Your task is to copy each line in the listing that includes the word "bold".

:::::

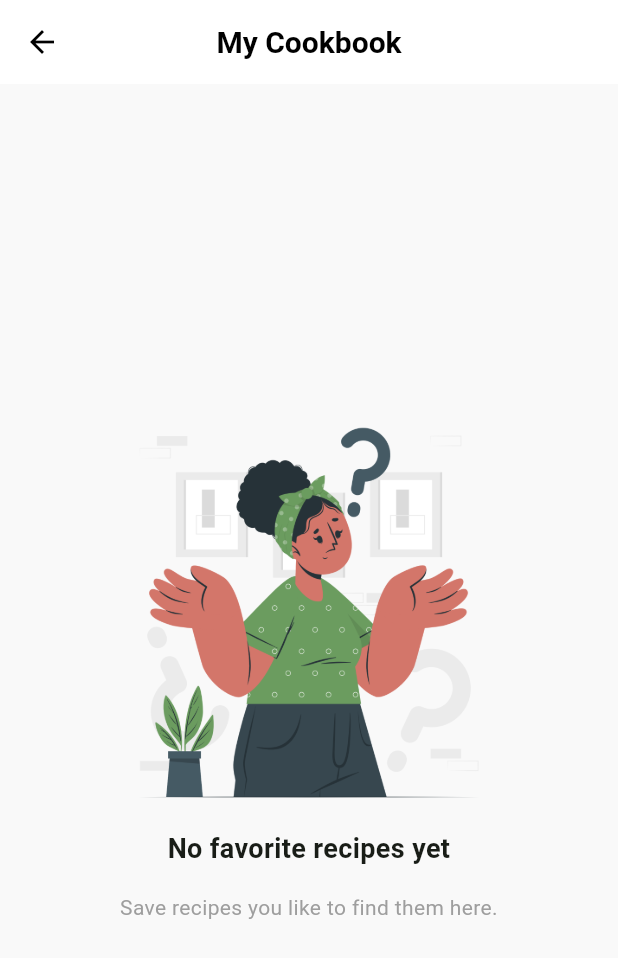
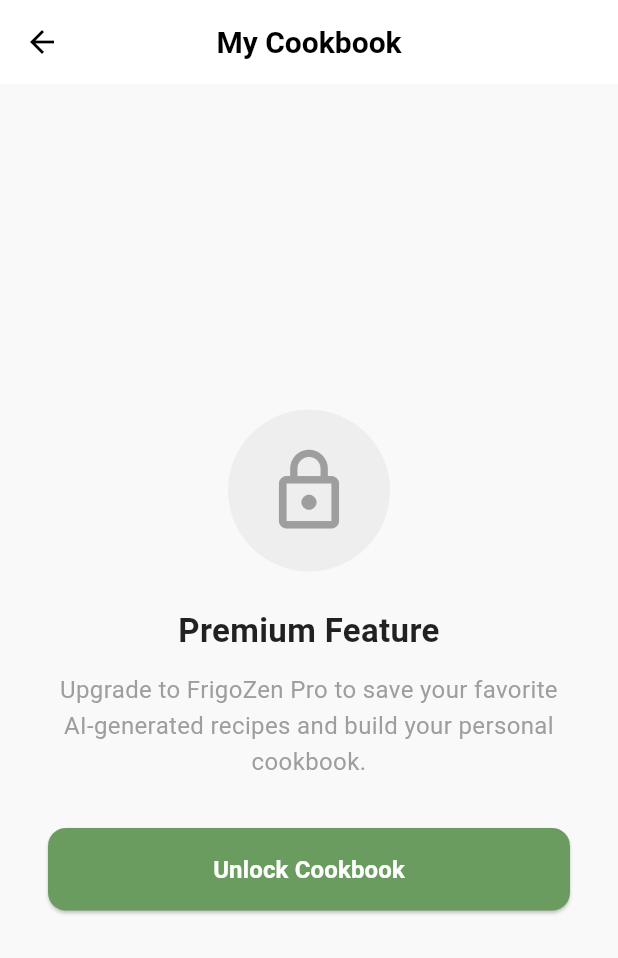
Before and after one commit to YasineNifa/FrigoZen, a Flutter app: the FavoritesScreen screen opened directly, on a phone screen of 412 x 824 dp. Shown: the top 958 px of the screen. Run offline on Flutter 3.47's test engine with Material 3 defaults, Android fonts, the phone set to English and light mode, and no system bars; our stand-ins replace cloud_firestore, cloud_functions, firebase_auth, firebase_core, firebase_messaging, image_picker and 1 more; missing offline and left inert: purchases_flutter, purchases_ui_flutter; accounts and stored records are empty; key blocks and very long unbroken strings in the code were emptied for the run.

Commit message:
Make the favorite screen payball

```diff
--- a/lib/screens/recipes/favorites_screen.dart
+++ b/lib/screens/recipes/favorites_screen.dart
@@ -1,7 +1,10 @@
 import 'package:flutter/material.dart';
 import 'package:cloud_firestore/cloud_firestore.dart';
+import 'package:provider/provider.dart';
 import 'package:frigo_zen/services/recipe_service.dart';
 import 'package:frigo_zen/screens/recipes/recipe_detail_screen.dart';
+import 'package:frigo_zen/services/revenue_provider.dart';
+import 'package:frigo_zen/screens/paywall/paywall_screen.dart';
 
 class FavoritesScreen extends StatelessWidget {
   const FavoritesScreen({super.key});
@@ -9,10 +12,22 @@
   @override
   Widget build(BuildContext context) {
     final recipeService = RecipeService();
+    final isPro = context.watch<RevenueProvider>().isPro;
 
     return Scaffold(
+      backgroundColor: Theme.of(context).scaffoldBackgroundColor,
       appBar: AppBar(title: const Text('My Cookbook')),
-      body: StreamBuilder<QuerySnapshot>(
+      body: isPro
+          ? _buildFavoritesList(context, recipeService)
+          : _buildLockedState(context),
+    );
+  }
+
+  Widget _buildFavoritesList(
+    BuildContext context,
+    RecipeService recipeService,
+  ) {
+    return StreamBuilder<QuerySnapshot>(
       stream: recipeService.getFavoritesStream(),
       builder: (context, snapshot) {
         if (snapshot.connectionState == ConnectionState.waiting) {
@@ -24,28 +39,26 @@
             child: Column(
               mainAxisAlignment: MainAxisAlignment.center,
               children: [
-                  Column(
-                    mainAxisAlignment: MainAxisAlignment.center,
-                    children: [
                 Image.asset(
                   'assets/onboarding/lost.png',
                   height: MediaQuery.of(context).size.height * 0.35,
+                  errorBuilder: (c, e, s) => Icon(
+                    Icons.favorite_border,
+                    size: 80,
+                    color: Colors.grey[300],
                   ),
-                      Text(
+                ),
+                const SizedBox(height: 16),
+                const Text(
                   "No favorite recipes yet",
-                        style: TextStyle(
-                          fontSize: 18,
-                          fontWeight: FontWeight.bold,
-                        ),
+                  style: TextStyle(fontSize: 18, fontWeight: FontWeight.bold),
                   textAlign: TextAlign.center,
                 ),
-                      const SizedBox(height: 16),
-                      Text(
+                const SizedBox(height: 8),
+                const Text(
                   "Save recipes you like to find them here.",
                   style: TextStyle(color: Colors.grey),
                   textAlign: TextAlign.center,
-                      ),
-                    ],
                 ),
               ],
             ),
@@ -63,12 +76,78 @@
           },
         );
       },
+    );
+  }
+
+  Widget _buildLockedState(BuildContext context) {
+    return Center(
+      child: Padding(
+        padding: const EdgeInsets.all(32.0),
+        child: Column(
+          mainAxisAlignment: MainAxisAlignment.center,
+          children: [
+            Container(
+              padding: const EdgeInsets.all(24),
+              decoration: BoxDecoration(
+                color: Colors.grey[200],
+                shape: BoxShape.circle,
+              ),
+              child: const Icon(
+                Icons.lock_outline,
+                size: 60,
+                color: Colors.grey,
+              ),
+            ),
+            const SizedBox(height: 24),
+            const Text(
+              "Premium Feature",
+              style: TextStyle(
+                fontSize: 22,
+                fontWeight: FontWeight.bold,
+                color: Colors.black87,
+              ),
+              textAlign: TextAlign.center,
+            ),
+            const SizedBox(height: 12),
+            const Text(
+              "Upgrade to FrigoZen Pro to save your favorite AI-generated recipes and build your personal cookbook.",
+              style: TextStyle(fontSize: 16, color: Colors.grey, height: 1.5),
+              textAlign: TextAlign.center,
+            ),
+            const SizedBox(height: 32),
+            SizedBox(
+              width: double.infinity,
+              child: ElevatedButton(
+                onPressed: () {
+                  Navigator.of(context).push(
+                    MaterialPageRoute(builder: (ctx) => const PaywallScreen()),
+                  );
+                },
+                style: ElevatedButton.styleFrom(
+                  backgroundColor: Theme.of(context).primaryColor,
+                  padding: const EdgeInsets.symmetric(vertical: 16),
+                  shape: RoundedRectangleBorder(
+                    borderRadius: BorderRadius.circular(12),
+                  ),
+                ),
+                child: const Text(
+                  "Unlock Cookbook",
+                  style: TextStyle(
+                    color: Colors.white,
+                    fontSize: 16,
+                    fontWeight: FontWeight.bold,
+                  ),
+                ),
+              ),
+            ),
+          ],
+        ),
       ),
     );
   }
 
   Widget _buildFavoriteCard(BuildContext context, Map<String, dynamic> recipe) {
-    final String title = recipe['title'] ?? 'Recette sans titre';
+    final String title = recipe['title'] ?? 'Untitled';
     final String? imageUrl = recipe['imageUrl'];
     final String description = recipe['description'] ?? '';
 
@@ -127,7 +206,7 @@
                     ),
             ),
 
-            // Droite: Contenu
+            // Content
             Expanded(
               child: Padding(
                 padding: const EdgeInsets.all(12.0),
@@ -158,7 +237,7 @@
               ),
             ),
 
-            // Flèche
+            // Arrow
             const Padding(
               padding: EdgeInsets.only(right: 16.0),
               child: Icon(
```
Also changed, not shown: lib/screens/settings/settings_screen.dart (+11 -3 lines). Lines whose indentation alone changed are shown as unchanged.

:::::

FINISHED TASK:
-                          fontWeight: FontWeight.bold,
+                  style: TextStyle(fontSize: 18, fontWeight: FontWeight.bold),
+                fontWeight: FontWeight.bold,
+                    fontWeight: FontWeight.bold,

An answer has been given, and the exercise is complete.